### About this task
In the records that follow, locate every line with "application" and extract it.
Available records Block Start
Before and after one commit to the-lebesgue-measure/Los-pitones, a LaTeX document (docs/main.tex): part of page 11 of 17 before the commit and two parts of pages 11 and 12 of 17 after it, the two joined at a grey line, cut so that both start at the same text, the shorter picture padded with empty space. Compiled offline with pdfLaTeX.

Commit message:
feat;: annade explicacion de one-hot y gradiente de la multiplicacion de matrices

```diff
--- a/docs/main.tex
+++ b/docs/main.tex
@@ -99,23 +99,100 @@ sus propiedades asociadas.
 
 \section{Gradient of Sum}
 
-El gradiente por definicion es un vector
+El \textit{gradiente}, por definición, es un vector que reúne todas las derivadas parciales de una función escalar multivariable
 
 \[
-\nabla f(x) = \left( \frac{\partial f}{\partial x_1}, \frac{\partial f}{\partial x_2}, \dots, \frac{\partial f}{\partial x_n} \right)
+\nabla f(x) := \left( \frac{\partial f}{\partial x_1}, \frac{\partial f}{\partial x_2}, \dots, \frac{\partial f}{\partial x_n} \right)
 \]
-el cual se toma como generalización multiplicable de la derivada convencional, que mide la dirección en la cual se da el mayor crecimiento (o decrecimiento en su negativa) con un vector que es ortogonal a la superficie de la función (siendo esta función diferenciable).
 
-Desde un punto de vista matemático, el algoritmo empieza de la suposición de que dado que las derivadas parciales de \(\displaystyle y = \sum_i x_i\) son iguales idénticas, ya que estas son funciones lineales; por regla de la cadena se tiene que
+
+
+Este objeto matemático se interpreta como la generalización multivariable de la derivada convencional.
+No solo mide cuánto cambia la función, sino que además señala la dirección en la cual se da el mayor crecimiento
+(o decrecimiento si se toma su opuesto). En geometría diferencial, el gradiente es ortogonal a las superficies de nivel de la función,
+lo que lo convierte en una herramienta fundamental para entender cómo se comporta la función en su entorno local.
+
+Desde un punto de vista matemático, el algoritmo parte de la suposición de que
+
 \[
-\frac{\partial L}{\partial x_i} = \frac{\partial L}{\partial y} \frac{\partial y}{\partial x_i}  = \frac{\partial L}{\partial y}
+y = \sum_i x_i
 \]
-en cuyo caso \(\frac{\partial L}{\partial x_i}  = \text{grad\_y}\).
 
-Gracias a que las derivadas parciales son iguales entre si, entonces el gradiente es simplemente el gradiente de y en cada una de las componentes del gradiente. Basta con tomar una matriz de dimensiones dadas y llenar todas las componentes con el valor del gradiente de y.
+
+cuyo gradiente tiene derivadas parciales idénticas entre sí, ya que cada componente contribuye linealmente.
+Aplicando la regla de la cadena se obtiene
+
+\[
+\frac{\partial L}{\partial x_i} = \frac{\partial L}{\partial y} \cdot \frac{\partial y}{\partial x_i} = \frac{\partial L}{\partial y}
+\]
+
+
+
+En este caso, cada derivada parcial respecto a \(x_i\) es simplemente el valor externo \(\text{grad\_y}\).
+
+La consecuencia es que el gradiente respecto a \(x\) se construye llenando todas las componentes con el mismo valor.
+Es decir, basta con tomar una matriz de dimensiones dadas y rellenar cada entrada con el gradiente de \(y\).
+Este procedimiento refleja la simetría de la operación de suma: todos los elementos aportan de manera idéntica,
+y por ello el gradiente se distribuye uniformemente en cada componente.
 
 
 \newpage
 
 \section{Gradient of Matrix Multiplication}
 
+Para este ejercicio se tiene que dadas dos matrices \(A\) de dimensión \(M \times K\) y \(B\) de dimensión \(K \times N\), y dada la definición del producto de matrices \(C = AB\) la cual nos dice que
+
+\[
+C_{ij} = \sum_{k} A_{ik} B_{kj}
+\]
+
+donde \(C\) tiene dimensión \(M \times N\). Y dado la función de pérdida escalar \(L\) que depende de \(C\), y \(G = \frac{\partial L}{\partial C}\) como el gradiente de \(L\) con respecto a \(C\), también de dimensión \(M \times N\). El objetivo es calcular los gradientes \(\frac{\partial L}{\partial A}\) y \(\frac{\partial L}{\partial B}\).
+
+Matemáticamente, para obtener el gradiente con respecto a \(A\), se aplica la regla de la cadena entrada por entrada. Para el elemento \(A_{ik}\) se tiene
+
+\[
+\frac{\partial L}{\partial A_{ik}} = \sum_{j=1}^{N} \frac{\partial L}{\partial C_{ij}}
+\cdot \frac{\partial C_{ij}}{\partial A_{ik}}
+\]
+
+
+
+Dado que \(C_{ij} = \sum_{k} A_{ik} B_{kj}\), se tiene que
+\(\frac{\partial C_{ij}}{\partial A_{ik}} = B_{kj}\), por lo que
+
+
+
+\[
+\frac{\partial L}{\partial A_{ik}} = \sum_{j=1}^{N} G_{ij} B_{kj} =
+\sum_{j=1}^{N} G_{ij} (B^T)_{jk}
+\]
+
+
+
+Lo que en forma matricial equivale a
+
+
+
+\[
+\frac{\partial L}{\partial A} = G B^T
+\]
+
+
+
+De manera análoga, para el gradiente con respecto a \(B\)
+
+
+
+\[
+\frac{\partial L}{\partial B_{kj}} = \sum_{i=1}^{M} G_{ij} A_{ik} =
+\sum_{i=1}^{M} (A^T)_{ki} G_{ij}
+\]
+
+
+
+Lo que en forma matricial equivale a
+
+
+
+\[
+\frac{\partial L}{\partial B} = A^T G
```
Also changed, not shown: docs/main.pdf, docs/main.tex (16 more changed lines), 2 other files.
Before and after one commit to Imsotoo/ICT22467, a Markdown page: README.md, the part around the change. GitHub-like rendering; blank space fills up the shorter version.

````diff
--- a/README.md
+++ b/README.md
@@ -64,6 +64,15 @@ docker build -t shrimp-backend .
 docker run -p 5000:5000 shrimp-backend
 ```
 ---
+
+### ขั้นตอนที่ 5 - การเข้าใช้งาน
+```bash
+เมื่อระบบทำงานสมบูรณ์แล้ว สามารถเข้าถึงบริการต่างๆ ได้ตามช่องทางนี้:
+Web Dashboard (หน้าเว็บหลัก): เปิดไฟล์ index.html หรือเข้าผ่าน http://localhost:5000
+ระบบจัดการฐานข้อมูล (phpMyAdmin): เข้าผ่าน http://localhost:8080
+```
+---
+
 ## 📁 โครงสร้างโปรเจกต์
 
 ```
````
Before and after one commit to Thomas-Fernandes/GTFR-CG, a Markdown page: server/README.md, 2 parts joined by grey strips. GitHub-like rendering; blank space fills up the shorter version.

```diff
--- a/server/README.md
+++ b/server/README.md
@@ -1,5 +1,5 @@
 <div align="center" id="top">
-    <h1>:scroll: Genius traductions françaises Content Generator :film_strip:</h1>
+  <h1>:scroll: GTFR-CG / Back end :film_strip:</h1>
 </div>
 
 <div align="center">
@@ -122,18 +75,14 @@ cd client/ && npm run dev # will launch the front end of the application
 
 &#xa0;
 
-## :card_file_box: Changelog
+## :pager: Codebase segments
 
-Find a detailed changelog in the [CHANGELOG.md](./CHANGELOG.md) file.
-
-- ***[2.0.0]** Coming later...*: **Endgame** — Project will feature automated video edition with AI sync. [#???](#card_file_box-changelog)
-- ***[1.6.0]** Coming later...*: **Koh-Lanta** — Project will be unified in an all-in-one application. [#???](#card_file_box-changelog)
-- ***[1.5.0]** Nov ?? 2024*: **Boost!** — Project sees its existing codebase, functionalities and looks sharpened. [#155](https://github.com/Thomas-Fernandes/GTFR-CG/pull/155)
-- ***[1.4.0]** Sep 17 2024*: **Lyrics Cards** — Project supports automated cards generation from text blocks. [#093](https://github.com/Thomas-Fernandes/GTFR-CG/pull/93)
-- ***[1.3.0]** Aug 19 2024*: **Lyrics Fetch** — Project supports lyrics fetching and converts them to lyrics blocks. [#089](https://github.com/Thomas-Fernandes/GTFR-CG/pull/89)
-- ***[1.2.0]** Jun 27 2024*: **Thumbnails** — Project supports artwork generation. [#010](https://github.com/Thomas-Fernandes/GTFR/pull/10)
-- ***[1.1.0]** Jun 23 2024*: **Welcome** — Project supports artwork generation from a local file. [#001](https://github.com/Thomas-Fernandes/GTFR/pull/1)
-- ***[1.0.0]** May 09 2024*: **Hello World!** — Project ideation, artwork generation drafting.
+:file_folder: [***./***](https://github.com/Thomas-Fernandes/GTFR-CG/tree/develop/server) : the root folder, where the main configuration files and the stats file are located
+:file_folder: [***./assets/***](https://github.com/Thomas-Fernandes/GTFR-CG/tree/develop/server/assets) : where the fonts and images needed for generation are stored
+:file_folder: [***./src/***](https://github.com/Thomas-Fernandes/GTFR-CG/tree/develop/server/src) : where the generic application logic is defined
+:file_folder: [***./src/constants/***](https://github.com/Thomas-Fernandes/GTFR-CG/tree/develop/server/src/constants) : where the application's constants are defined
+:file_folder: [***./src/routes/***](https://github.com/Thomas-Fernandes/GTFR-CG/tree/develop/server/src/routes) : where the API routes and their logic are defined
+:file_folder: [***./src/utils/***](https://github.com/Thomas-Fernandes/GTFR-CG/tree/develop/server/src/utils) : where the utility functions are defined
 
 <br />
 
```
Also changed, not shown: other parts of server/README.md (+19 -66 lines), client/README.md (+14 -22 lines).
Available records Block End
### Response to this exercise
@@ -122,18 +75,14 @@ cd client/ && npm run dev # will launch the front end of the application
-- ***[1.6.0]** Coming later...*: **Koh-Lanta** — Project will be unified in an all-in-one application. [#???](#card_file_box-changelog)
+:file_folder: [***./src/***](https://github.com/Thomas-Fernandes/GTFR-CG/tree/develop/server/src) : where the generic application logic is defined
+:file_folder: [***./src/constants/***](https://github.com/Thomas-Fernandes/GTFR-CG/tree/develop/server/src/constants) : where the application's constants are defined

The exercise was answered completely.